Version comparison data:

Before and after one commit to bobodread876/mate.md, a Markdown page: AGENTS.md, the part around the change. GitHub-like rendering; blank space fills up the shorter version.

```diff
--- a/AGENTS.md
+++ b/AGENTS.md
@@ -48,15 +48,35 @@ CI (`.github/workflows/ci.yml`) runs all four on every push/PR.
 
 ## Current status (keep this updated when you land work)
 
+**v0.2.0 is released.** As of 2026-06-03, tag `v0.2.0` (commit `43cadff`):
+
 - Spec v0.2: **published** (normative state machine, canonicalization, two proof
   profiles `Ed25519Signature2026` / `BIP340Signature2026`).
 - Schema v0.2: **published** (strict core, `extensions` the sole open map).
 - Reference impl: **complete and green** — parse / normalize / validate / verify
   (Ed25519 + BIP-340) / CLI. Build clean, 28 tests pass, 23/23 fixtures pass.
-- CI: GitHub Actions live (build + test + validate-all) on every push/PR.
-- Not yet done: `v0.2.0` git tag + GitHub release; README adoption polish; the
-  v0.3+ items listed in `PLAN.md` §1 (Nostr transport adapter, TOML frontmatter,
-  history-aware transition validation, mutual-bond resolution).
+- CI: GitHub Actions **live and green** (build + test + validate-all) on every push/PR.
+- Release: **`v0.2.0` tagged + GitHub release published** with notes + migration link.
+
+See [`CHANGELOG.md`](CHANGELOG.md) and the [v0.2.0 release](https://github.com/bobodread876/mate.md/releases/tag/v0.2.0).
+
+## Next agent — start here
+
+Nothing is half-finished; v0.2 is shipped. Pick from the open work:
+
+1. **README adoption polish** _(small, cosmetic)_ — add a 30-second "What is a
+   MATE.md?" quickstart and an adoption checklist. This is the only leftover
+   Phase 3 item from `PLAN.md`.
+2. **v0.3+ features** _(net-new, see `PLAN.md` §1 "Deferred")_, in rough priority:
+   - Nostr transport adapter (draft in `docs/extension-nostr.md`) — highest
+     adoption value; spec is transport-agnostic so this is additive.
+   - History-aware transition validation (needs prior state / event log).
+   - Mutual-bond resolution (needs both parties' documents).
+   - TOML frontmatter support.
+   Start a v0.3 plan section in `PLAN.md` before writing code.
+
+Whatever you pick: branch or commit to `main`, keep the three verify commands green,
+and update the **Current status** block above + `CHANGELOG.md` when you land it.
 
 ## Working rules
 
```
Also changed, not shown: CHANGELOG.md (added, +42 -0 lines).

### WHAT TO DO
Work out how many lines in the records above include the string "adapter", and provide that figure with no other text.

### ANSWER
2